Copy out every line in the entries below that includes "RespNavOverlay".

=== INFORMATION PROVIDED ===

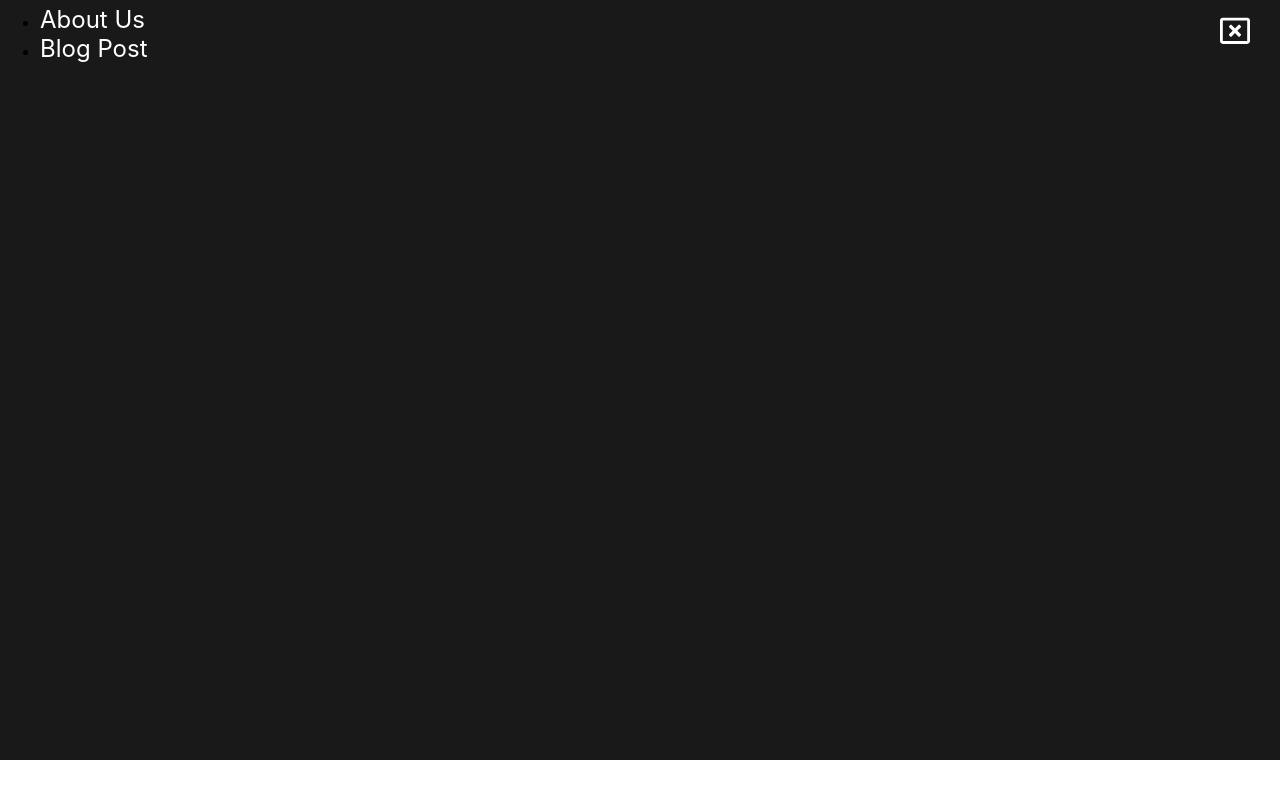
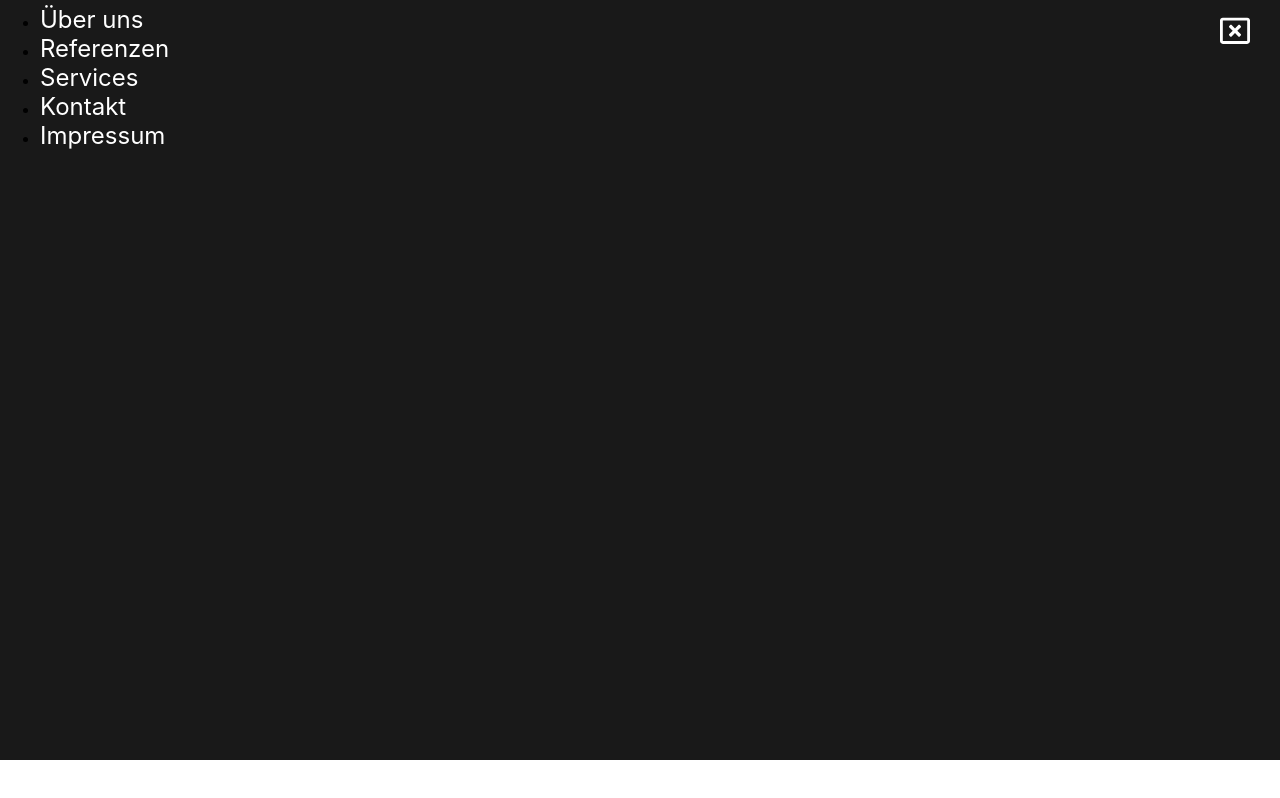
Before and after one commit to Moskill/cbmedia, a Next.js app: page /components/header/respNav/RespNavOverlay in a window 1280 px wide. Built offline with nearby package versions, Linux system fonts and the light colour scheme.

Commit message:
routing wurde weiter gemacht

```diff
--- a/pages/components/header/respNav/RespNavOverlay.jsx
+++ b/pages/components/header/respNav/RespNavOverlay.jsx
@@ -19,12 +19,27 @@ const RespNavOverlay = (props) => {
           </li>
           <li>
             <Link href="/about">
-              <a className={classes['router-link']}>About Us</a>
+              <a className={classes['router-link']}>Über uns</a>
             </Link>
           </li>
           <li>
-            <Link href="/blog/hello-world">
-              <a className={classes['router-link']}>Blog Post</a>
+            <Link href="/Referenzen">
+              <a className={classes['router-link']}>Referenzen</a>
+            </Link>
+          </li>
+          <li>
+            <Link href="/Services">
+              <a className={classes['router-link']}>Services</a>
+            </Link>
+          </li>
+          <li>
+            <Link href="/Kontakt">
+              <a className={classes['router-link']}>Kontakt</a>
+            </Link>
+          </li>
+          <li>
+            <Link href="/impressum">
+              <a className={classes['router-link']}>Impressum</a>
             </Link>
           </li>
         </ul>
```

===

* YOUR SOLUTION:
Before and after one commit to Moskill/cbmedia, a Next.js app: page /components/header/respNav/RespNavOverlay in a window 1280 px wide. Built offline with nearby package versions, Linux system fonts and the light colour scheme.
--- a/pages/components/header/respNav/RespNavOverlay.jsx
+++ b/pages/components/header/respNav/RespNavOverlay.jsx
@@ -19,12 +19,27 @@ const RespNavOverlay = (props) => {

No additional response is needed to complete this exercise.